**Task item:**
Show only those lines of the entries where the string "checked" is found.

**The data:**
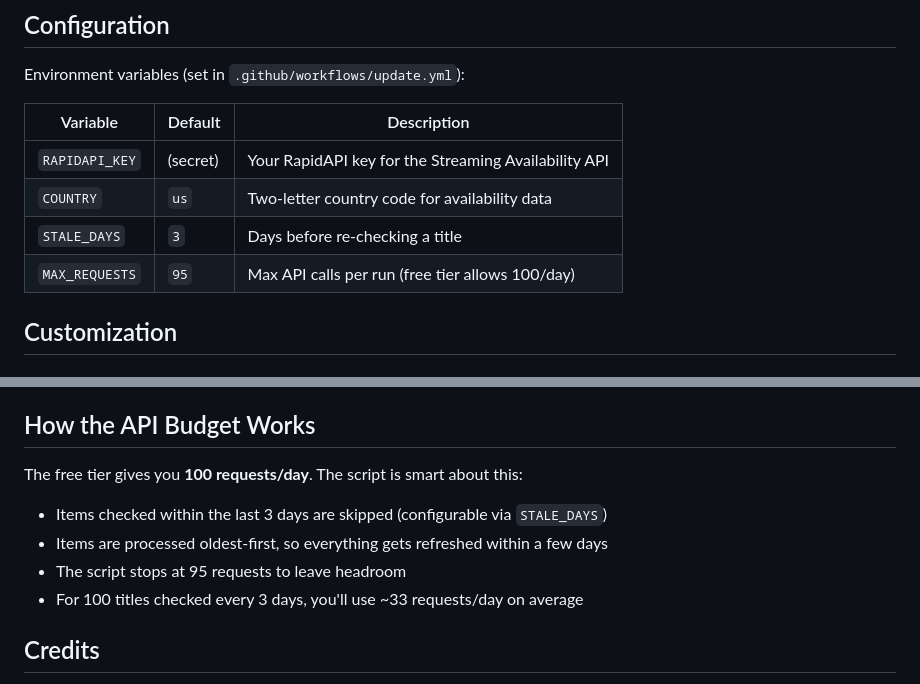
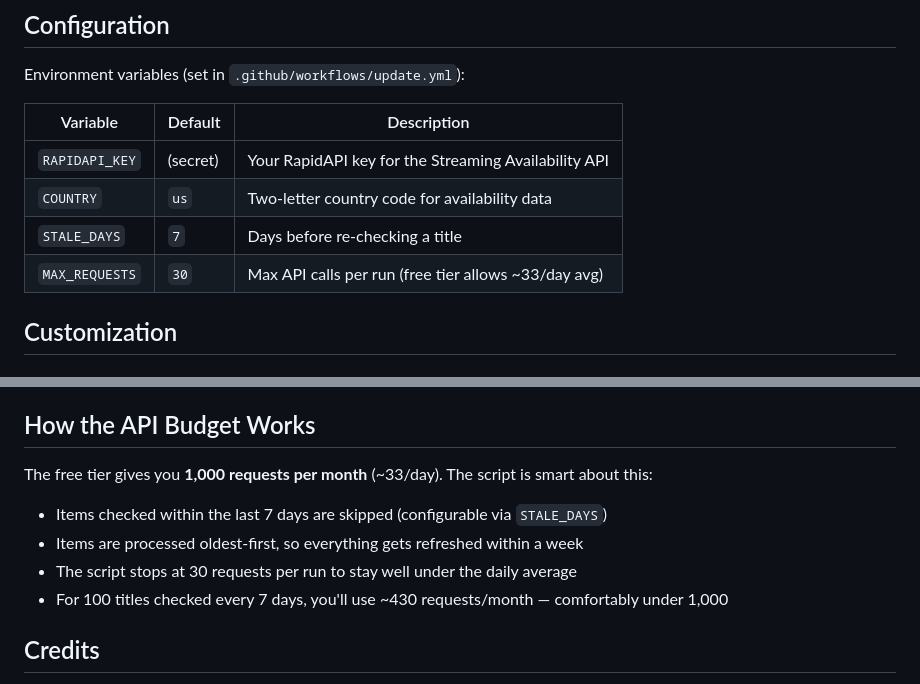
Before and after one commit to bengraf9/Movie-Show-Watchlist, a Markdown page: README.md, 2 parts joined by grey strips. Rendered like a GitHub page.

```diff
--- a/README.md
+++ b/README.md
@@ -165,8 +165,8 @@ Environment variables (set in `.github/workflows/update.yml`):
 |----------|---------|-------------|
 | `RAPIDAPI_KEY` | (secret) | Your RapidAPI key for the Streaming Availability API |
 | `COUNTRY` | `us` | Two-letter country code for availability data |
-| `STALE_DAYS` | `3` | Days before re-checking a title |
-| `MAX_REQUESTS` | `95` | Max API calls per run (free tier allows 100/day) |
+| `STALE_DAYS` | `7` | Days before re-checking a title |
+| `MAX_REQUESTS` | `30` | Max API calls per run (free tier allows ~33/day avg) |
 
 ## Customization
 
@@ -199,12 +199,12 @@ Edit `SERVICES_OF_INTEREST` in `update_availability.py` to add or remove service
 
 ## How the API Budget Works
 
-The free tier gives you **100 requests/day**. The script is smart about this:
+The free tier gives you **1,000 requests per month** (~33/day). The script is smart about this:
 
-- Items checked within the last 3 days are skipped (configurable via `STALE_DAYS`)
-- Items are processed oldest-first, so everything gets refreshed within a few days
-- The script stops at 95 requests to leave headroom
-- For 100 titles checked every 3 days, you'll use ~33 requests/day on average
+- Items checked within the last 7 days are skipped (configurable via `STALE_DAYS`)
+- Items are processed oldest-first, so everything gets refreshed within a week
+- The script stops at 30 requests per run to stay well under the daily average
+- For 100 titles checked every 7 days, you'll use ~430 requests/month — comfortably under 1,000
 
 ## Credits
 
```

**Response below:**
-- Items checked within the last 3 days are skipped (configurable via `STALE_DAYS`)
-- For 100 titles checked every 3 days, you'll use ~33 requests/day on average
+- Items checked within the last 7 days are skipped (configurable via `STALE_DAYS`)
+- For 100 titles checked every 7 days, you'll use ~430 requests/month — comfortably under 1,000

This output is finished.